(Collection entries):
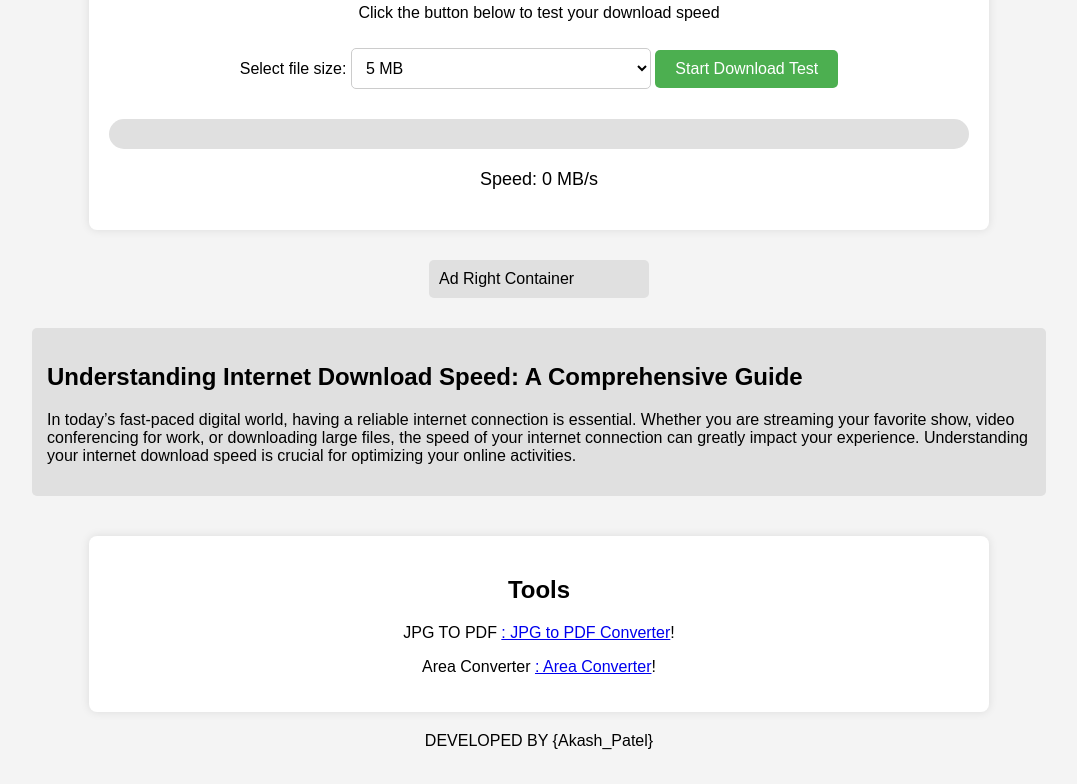
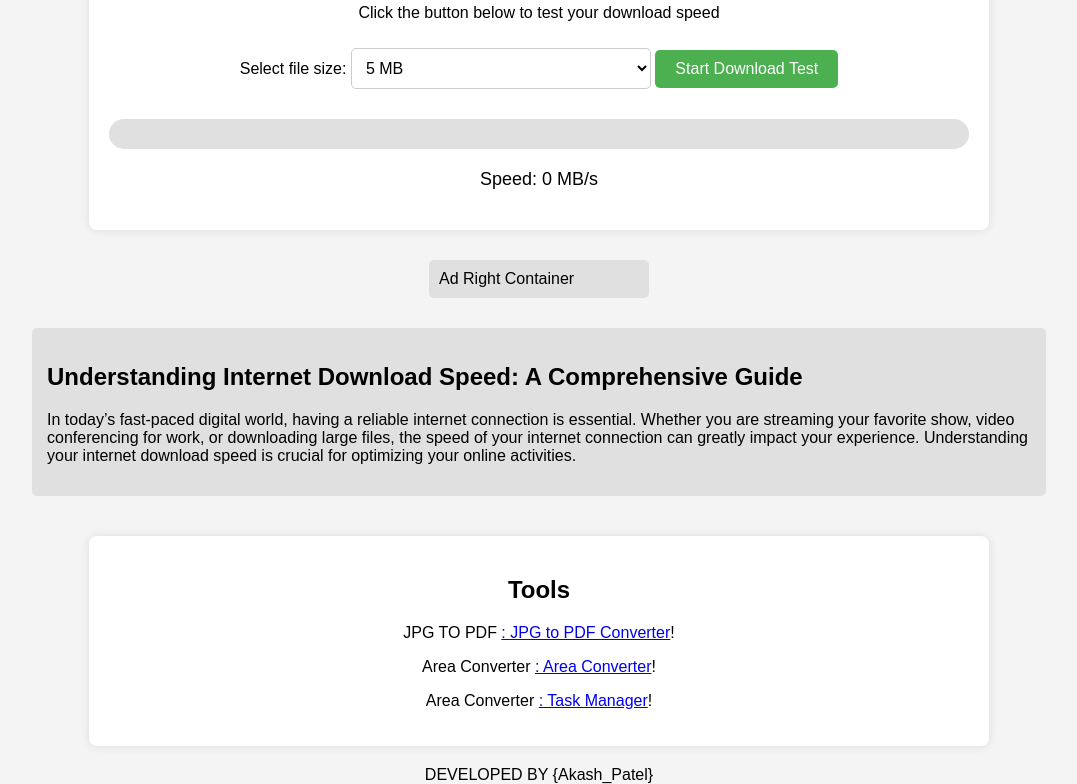
Before and after one commit to magzetic/speed-test, a website: page index.html in a window 1280 px wide. Shown: the part 177-961 px from the top of the page, without its empty margins (101-1178 px from the left). Before the commit the page ends 927 px from the top, so only its background shows below. Drawn offline with Linux system fonts and the light colour scheme.

Commit message:
Update index.html

```diff
--- a/index.html
+++ b/index.html
@@ -84,6 +84,11 @@
         <a href="./areaconverter/index.html">: Area Converter</a
         >!
       </p>
+      <p>
+        Area Converter
+        <a href="https://taskmaster-yvrd.glide.page">: Task Manager</a
+        >!
+      </p>
     </div>
     DEVELOPED BY {Akash_Patel}
     <script src="script.js"></script>
```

(What is expected):
Each entry should be repeated exactly as it appears; the pictures stay out.

(Task answer):
Before and after one commit to magzetic/speed-test, a website: page index.html in a window 1280 px wide. Shown: the part 177-961 px from the top of the page, without its empty margins (101-1178 px from the left). Before the commit the page ends 927 px from the top, so only its background shows below. Drawn offline with Linux system fonts and the light colour scheme.

Commit message:
Update index.html

```diff
--- a/index.html
+++ b/index.html
@@ -84,6 +84,11 @@
         <a href="./areaconverter/index.html">: Area Converter</a
         >!
       </p>
+      <p>
+        Area Converter
+        <a href="https://taskmaster-yvrd.glide.page">: Task Manager</a
+        >!
+      </p>
     </div>
     DEVELOPED BY {Akash_Patel}
     <script src="script.js"></script>
```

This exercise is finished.